- EXERCISE GOAL
Could you restate every line of the data word for word?
[RECORDS Boundary: Start]
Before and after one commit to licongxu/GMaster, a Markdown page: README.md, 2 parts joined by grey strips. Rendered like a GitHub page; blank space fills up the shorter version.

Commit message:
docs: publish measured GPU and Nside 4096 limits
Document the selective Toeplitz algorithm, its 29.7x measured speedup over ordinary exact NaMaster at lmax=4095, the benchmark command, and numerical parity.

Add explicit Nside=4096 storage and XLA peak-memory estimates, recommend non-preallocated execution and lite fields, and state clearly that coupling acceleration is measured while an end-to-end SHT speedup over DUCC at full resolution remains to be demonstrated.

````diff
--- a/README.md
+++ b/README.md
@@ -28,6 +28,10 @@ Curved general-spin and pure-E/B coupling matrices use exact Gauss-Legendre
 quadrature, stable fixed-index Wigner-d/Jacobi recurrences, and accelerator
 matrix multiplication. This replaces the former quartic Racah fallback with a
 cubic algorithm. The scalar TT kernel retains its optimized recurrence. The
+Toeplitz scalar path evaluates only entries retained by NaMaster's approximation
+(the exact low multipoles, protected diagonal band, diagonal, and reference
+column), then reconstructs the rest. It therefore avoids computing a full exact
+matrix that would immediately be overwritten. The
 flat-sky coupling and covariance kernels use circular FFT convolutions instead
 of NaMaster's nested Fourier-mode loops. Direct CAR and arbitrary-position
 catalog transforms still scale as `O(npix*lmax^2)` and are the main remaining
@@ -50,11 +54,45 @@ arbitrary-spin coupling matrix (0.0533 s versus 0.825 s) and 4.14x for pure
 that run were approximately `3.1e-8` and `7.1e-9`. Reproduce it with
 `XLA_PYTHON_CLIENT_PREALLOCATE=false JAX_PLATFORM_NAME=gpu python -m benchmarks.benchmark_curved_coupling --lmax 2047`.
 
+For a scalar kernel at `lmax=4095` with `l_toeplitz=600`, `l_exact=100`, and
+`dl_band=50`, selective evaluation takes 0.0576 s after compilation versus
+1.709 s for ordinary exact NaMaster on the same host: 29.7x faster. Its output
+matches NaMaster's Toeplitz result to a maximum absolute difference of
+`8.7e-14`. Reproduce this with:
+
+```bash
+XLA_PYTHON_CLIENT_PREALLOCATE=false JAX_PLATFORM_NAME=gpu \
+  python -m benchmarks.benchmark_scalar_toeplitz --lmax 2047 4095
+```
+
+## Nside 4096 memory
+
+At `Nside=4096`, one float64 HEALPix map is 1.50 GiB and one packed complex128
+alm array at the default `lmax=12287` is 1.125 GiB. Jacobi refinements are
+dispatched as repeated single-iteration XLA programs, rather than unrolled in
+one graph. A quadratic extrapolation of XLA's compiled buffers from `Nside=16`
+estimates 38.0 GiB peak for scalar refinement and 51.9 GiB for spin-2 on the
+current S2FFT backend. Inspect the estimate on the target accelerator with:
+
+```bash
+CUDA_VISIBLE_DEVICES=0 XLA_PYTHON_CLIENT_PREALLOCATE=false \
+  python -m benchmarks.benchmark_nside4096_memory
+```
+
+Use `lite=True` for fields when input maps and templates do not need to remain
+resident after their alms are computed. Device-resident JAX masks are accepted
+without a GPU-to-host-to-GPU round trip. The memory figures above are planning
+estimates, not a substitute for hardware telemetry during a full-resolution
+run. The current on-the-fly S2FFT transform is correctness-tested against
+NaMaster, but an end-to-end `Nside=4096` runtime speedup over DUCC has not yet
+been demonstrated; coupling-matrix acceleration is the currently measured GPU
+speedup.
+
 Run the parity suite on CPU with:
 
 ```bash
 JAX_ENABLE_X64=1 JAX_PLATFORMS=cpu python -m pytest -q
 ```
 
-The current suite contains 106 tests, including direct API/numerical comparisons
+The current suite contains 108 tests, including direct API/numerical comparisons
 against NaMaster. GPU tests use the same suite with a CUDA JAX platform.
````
[RECORDS Boundary: End]
- ANSWER SECTION
Before and after one commit to licongxu/GMaster, a Markdown page: README.md, 2 parts joined by grey strips. Rendered like a GitHub page; blank space fills up the shorter version.

Commit message:
docs: publish measured GPU and Nside 4096 limits
Document the selective Toeplitz algorithm, its 29.7x measured speedup over ordinary exact NaMaster at lmax=4095, the benchmark command, and numerical parity.

Add explicit Nside=4096 storage and XLA peak-memory estimates, recommend non-preallocated execution and lite fields, and state clearly that coupling acceleration is measured while an end-to-end SHT speedup over DUCC at full resolution remains to be demonstrated.

````diff
--- a/README.md
+++ b/README.md
@@ -28,6 +28,10 @@ Curved general-spin and pure-E/B coupling matrices use exact Gauss-Legendre
 quadrature, stable fixed-index Wigner-d/Jacobi recurrences, and accelerator
 matrix multiplication. This replaces the former quartic Racah fallback with a
 cubic algorithm. The scalar TT kernel retains its optimized recurrence. The
+Toeplitz scalar path evaluates only entries retained by NaMaster's approximation
+(the exact low multipoles, protected diagonal band, diagonal, and reference
+column), then reconstructs the rest. It therefore avoids computing a full exact
+matrix that would immediately be overwritten. The
 flat-sky coupling and covariance kernels use circular FFT convolutions instead
 of NaMaster's nested Fourier-mode loops. Direct CAR and arbitrary-position
 catalog transforms still scale as `O(npix*lmax^2)` and are the main remaining
@@ -50,11 +54,45 @@ arbitrary-spin coupling matrix (0.0533 s versus 0.825 s) and 4.14x for pure
 that run were approximately `3.1e-8` and `7.1e-9`. Reproduce it with
 `XLA_PYTHON_CLIENT_PREALLOCATE=false JAX_PLATFORM_NAME=gpu python -m benchmarks.benchmark_curved_coupling --lmax 2047`.
 
+For a scalar kernel at `lmax=4095` with `l_toeplitz=600`, `l_exact=100`, and
+`dl_band=50`, selective evaluation takes 0.0576 s after compilation versus
+1.709 s for ordinary exact NaMaster on the same host: 29.7x faster. Its output
+matches NaMaster's Toeplitz result to a maximum absolute difference of
+`8.7e-14`. Reproduce this with:
+
+```bash
+XLA_PYTHON_CLIENT_PREALLOCATE=false JAX_PLATFORM_NAME=gpu \
+  python -m benchmarks.benchmark_scalar_toeplitz --lmax 2047 4095
+```
+
+## Nside 4096 memory
+
+At `Nside=4096`, one float64 HEALPix map is 1.50 GiB and one packed complex128
+alm array at the default `lmax=12287` is 1.125 GiB. Jacobi refinements are
+dispatched as repeated single-iteration XLA programs, rather than unrolled in
+one graph. A quadratic extrapolation of XLA's compiled buffers from `Nside=16`
+estimates 38.0 GiB peak for scalar refinement and 51.9 GiB for spin-2 on the
+current S2FFT backend. Inspect the estimate on the target accelerator with:
+
+```bash
+CUDA_VISIBLE_DEVICES=0 XLA_PYTHON_CLIENT_PREALLOCATE=false \
+  python -m benchmarks.benchmark_nside4096_memory
+```
+
+Use `lite=True` for fields when input maps and templates do not need to remain
+resident after their alms are computed. Device-resident JAX masks are accepted
+without a GPU-to-host-to-GPU round trip. The memory figures above are planning
+estimates, not a substitute for hardware telemetry during a full-resolution
+run. The current on-the-fly S2FFT transform is correctness-tested against
+NaMaster, but an end-to-end `Nside=4096` runtime speedup over DUCC has not yet
+been demonstrated; coupling-matrix acceleration is the currently measured GPU
+speedup.
+
 Run the parity suite on CPU with:
 
 ```bash
 JAX_ENABLE_X64=1 JAX_PLATFORMS=cpu python -m pytest -q
 ```
 
-The current suite contains 106 tests, including direct API/numerical comparisons
+The current suite contains 108 tests, including direct API/numerical comparisons
 against NaMaster. GPU tests use the same suite with a CUDA JAX platform.
````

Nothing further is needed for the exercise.